A Simple Guide for Your End-of-Life Planning

End-of-life planning is a final gift you can bequeath to those you love in your life. When you die, your friends and family will have their work cut out for them, all the while dealing with very heavy emotions and grief. By hammering out the details beforehand, you cut down on the amount of difficult decisions your family has to make while ensuring your end-of-life arrangements are carried out the way you want.

We use the term “end-of-life” planning versus “funeral” planning because the process is much more involved than many realize. It’s not just about choosing your means of disposal and what songs you would like played at a ceremony. You have to make real world decisions, such as finding the best ways to give your family legal authority to act on your behalf should you become incapacitated. This may be through establishing power of attorney, appointing a representative for your Social Security, or drafting a living will.

Having the Talk

Communicate your needs and desires to the people who will be in charge of executing your decisions so there is little room for doubt. A good way to make sure you do not skip over information is by writing everything out beforehand. Make an outline of what you want to talk about and any questions you may want to bring up when talking with your family. It may also help to have a trial run of the conversation with a friend or confidant before you bring it up with your close loved ones.

Being prepared for this difficult talk will make it easier and more effective. Pick a time and a comfortable location for the conversation where everyone can be involved without feeling left out. Finally, be patient. Your first talk about end-of-life arrangements doesn’t have to be the only one—it’s just a jumping off point where everyone can begin to feel comfortable with the topic.

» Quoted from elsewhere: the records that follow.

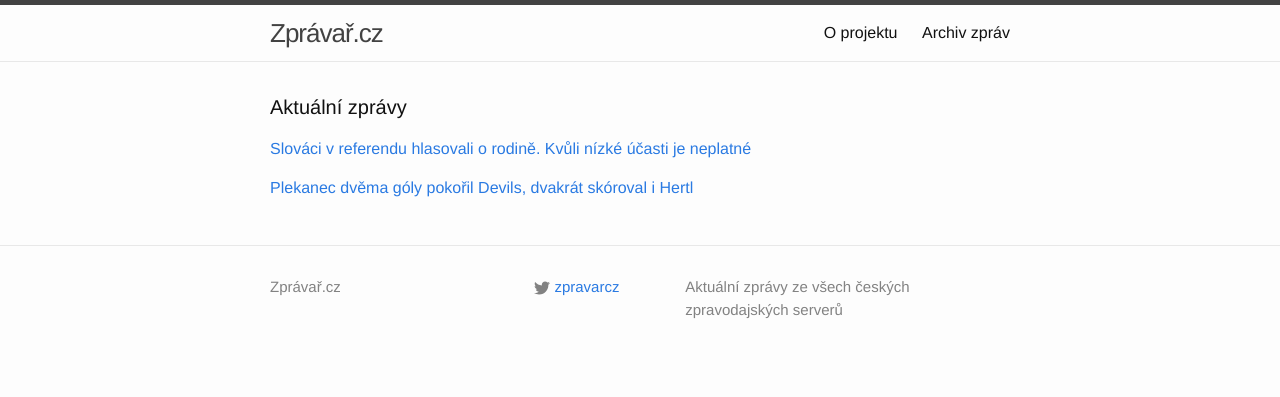
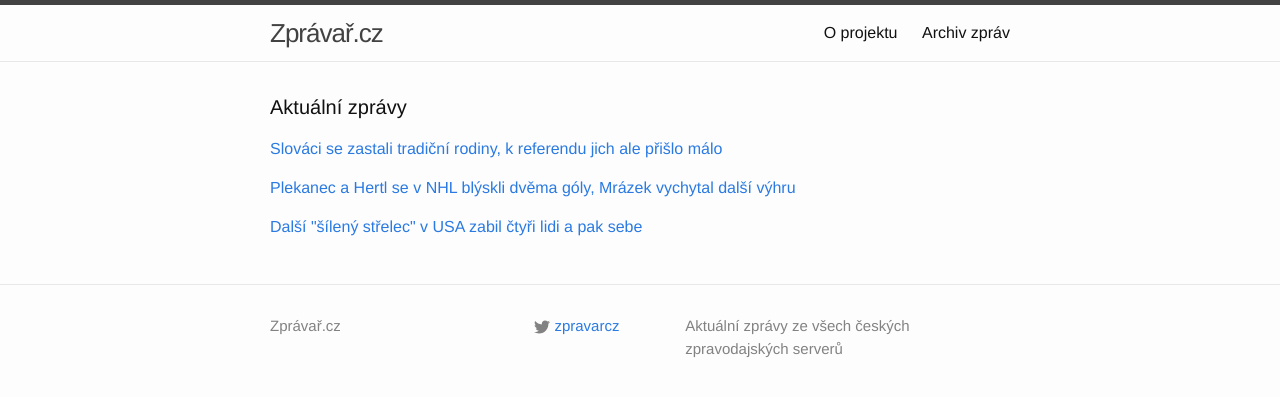
Before and after one commit to adliska/zpravar, a Jekyll site: the page built from index.html, in a window 1280 px wide. Shown: the top 397 px of the page. Built offline with Jekyll 4.4.1, drawn with Linux system fonts in a browser that asks for light colours.

Commit message:
zpravar news update

```diff
--- a/index.html
+++ b/index.html
@@ -5,9 +5,10 @@ layout: default
 <div class="home">
     <h1 class="page-heading">Aktuální zprávy</h1>
 
-<p><a href="javascript:;" onclick="toggle_visibility('zpravy0')">Slováci v referendu hlasovali o rodině. Kvůli nízké účasti je neplatné</a></p>
+<p><a href="javascript:;" onclick="toggle_visibility('zpravy0')">Slováci se zastali tradiční rodiny, k referendu jich ale přišlo málo </a></p>
 <div id="zpravy0" style="display:none">
 <ul>
+<li><a href=http://www.lidovky.cz/slovaci-se-zastali-tradicni-rodiny-k-referendu-jich-ale-prislo-malo-1fl-/zpravy-svet.aspx?c=A150208_083119_ln_zahranici_ele>Slováci se zastali tradiční rodiny, k referendu jich ale přišlo málo  - www.lidovky.cz</a></li>
 <li><a href=http://zahranicni.ihned.cz/evropa-slovensko/c1-63504590-slovaci-v-referendu-hlasovali-o-rodine-kvuli-nizke-ucasti-je-neplatne>Slováci v referendu hlasovali o rodině. Kvůli nízké účasti je neplatné - zahranicni.ihned.cz</a></li>
 <li><a href=http://www.ceskenoviny.cz/zpravy/zpravy/slovenske-referendum-o-rodine-je-kvuli-nizke-ucasti-neplatne/1178723>Slovenské referendum o rodině je kvůli nízké účasti neplatné - www.ceskenoviny.cz</a></li>
 <li><a href=http://www.ceskatelevize.cz/ct24/svet/300790-ano-tradicni-rodine-rekla-jen-petina-slovaku-referendum-je-neplatne/>ÁNO tradiční rodině řekla jen pětina Slováků. Referendum je neplatné - www.ceskatelevize.cz</a></li>
@@ -16,12 +17,20 @@ layout: default
 <li><a href=http://www.rozhlas.cz/_zprava/slovenske-referendum-o-ochrane-tradicni-rodiny-je-neplatne-kvuli-nizke-ucasti--1453043>Slovenské referendum o ochraně tradiční rodiny je neplatné, kvůli nízké účasti - www.rozhlas.cz</a></li>
 <li><a href=http://www.rozhlas.cz/_zprava/slovenske-referendum-o-ochrane-tradicni-rodiny-bude-zrejme-neplatne-kvuli-nizke-ucasti--1453043>Slovenské referendum o ochraně tradiční rodiny bude zřejmě neplatné, kvůli nízké účasti - www.rozhlas.cz</a></li>
 </ul>
-</div><p><a href="javascript:;" onclick="toggle_visibility('zpravy1')">Plekanec dvěma góly pokořil Devils, dvakrát skóroval i Hertl</a></p>
+</div><p><a href="javascript:;" onclick="toggle_visibility('zpravy1')">Plekanec a Hertl se v NHL blýskli dvěma góly, Mrázek vychytal další výhru</a></p>
 <div id="zpravy1" style="display:none">
 <ul>
+<li><a href=http://www.rozhlas.cz/_zprava/plekanec-a-hertl-se-v-nhl-blyskli-dvema-goly-mrazek-vychytal-dalsi-vyhru--1453065>Plekanec a Hertl se v NHL blýskli dvěma góly, Mrázek vychytal další výhru - www.rozhlas.cz</a></li>
 <li><a href=http://www.sportovninoviny.cz/zpravy/plekanec-dvema-goly-pokoril-devils-dvakrat-skoroval-i-hertl/1178739>Plekanec dvěma góly pokořil Devils, dvakrát skóroval i Hertl - www.sportovninoviny.cz</a></li>
 <li><a href=http://www.denik.cz/hokej/plekanec-dvema-goly-pokoril-devils-dvakrat-skoroval-i-hertl-20150208.html>Plekanec dvěma góly pokořil Devils, dvakrát skóroval i Hertl - www.denik.cz</a></li>
 <li><a href=http://hokej.idnes.cz/hokejova-nhl-zpravodajstvi-dpi-/nhl.aspx?c=A150208_071605_nhl_rou>Plekanec pomohl dvěma góly k výhře Montrealu, třemi body se blýskl Hertl - hokej.idnes.cz</a></li>
 <li><a href=http://sport.aktualne.cz/plekanec-dvema-goly-pokoril-devils-dvakrat-skoroval-i-hertl/r~60f32562af5c11e4a10c0025900fea04/>Plekanec dvěma góly pokořil Devils, dvakrát skóroval i Hertl - sport.aktualne.cz</a></li>
 </ul>
+</div><p><a href="javascript:;" onclick="toggle_visibility('zpravy2')">Další "šílený střelec" v USA zabil čtyři lidi a pak sebe</a></p>
+<div id="zpravy2" style="display:none">
+<ul>
+<li><a href=http://zpravy.aktualne.cz/zahranici/dalsi-sileny-strelec-v-usa-zabil-ctyri-lidi-a-pak-sebe/r~e148aa50af6311e4a10c0025900fea04/>Další "šílený střelec" v USA zabil čtyři lidi a pak sebe - zpravy.aktualne.cz</a></li>
+<li><a href=http://www.ceskenoviny.cz/zpravy/zpravy/pri-strelbe-v-usa-zemrelo-pet-lidi-vcetne-strelce/1178737>Při střelbě v USA zemřelo pět lidí, včetně střelce - www.ceskenoviny.cz</a></li>
+<li><a href=http://www.novinky.cz/zahranicni/361069-pri-strelbe-v-usa-zemrelo-pet-lidi-vcetne-utocnika.html>Při střelbě v USA zemřelo pět lidí včetně útočníka - www.novinky.cz</a></li>
+</ul>
 </div></div>
```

Paying for End-of-Life Arrangements

An important thing to decide early on is how exactly you will finance your end-of-life arrangements. Funerals and memorials are not cheap. Since 2010, the average cost of a funeral has increased by an estimated 4.1 percent annually in the United States. According to the National Funeral Directors, the average cost of a burial funeral is $7,300, while the average cost of cremation is $3,100.

An obvious benefit of planning your end-of-life arrangements early on is it gives you the opportunity to research and price compare funeral homes. The right funeral home can save your family thousands of dollars. Urns and caskets make up a large chunk of funeral expenses, yet different funeral homes charge wildly varying prices. For instance, a survey of 57 funeral homes found  the average cost of a cremation urn was $478, with urns ranging from $50 to as much as $1,790! Doing the legwork and research beforehand can prevent overpaying. Finally, feel free to haggle with funeral homes. The starting price they give you is never necessarily the bottom line. Bring your research about other area homes into negotiations as a bargaining chip.

You have a few different options when it comes to finding the money to pay for a funeral or memorial. If you have the cash, most funeral homes will allow you to prepay for your service so arrangements are ready and waiting. If your loved ones would like more autonomy over the planning process, setting up a joint checking account provides them with access to the cash they’ll need. Other options include Totten trusts, life insurance or burial insurance, and credit cards, though you should weigh heavily whether you want to leave any debt behind for your family to deal with.

Planning for your end-of-life arrangements is a kindness to your family and friends. The overwhelming nature of grief makes it difficult for them to care about the aspects of planning and paying for a funeral or memorial service. By having the details hammered out ahead of time, they can focus on saying goodbye and tending to each other as they remember the loved one they will always miss.

Above article provided by: 

Author- Lucille Rosetti 

info@thebereaved.org │The Bereaved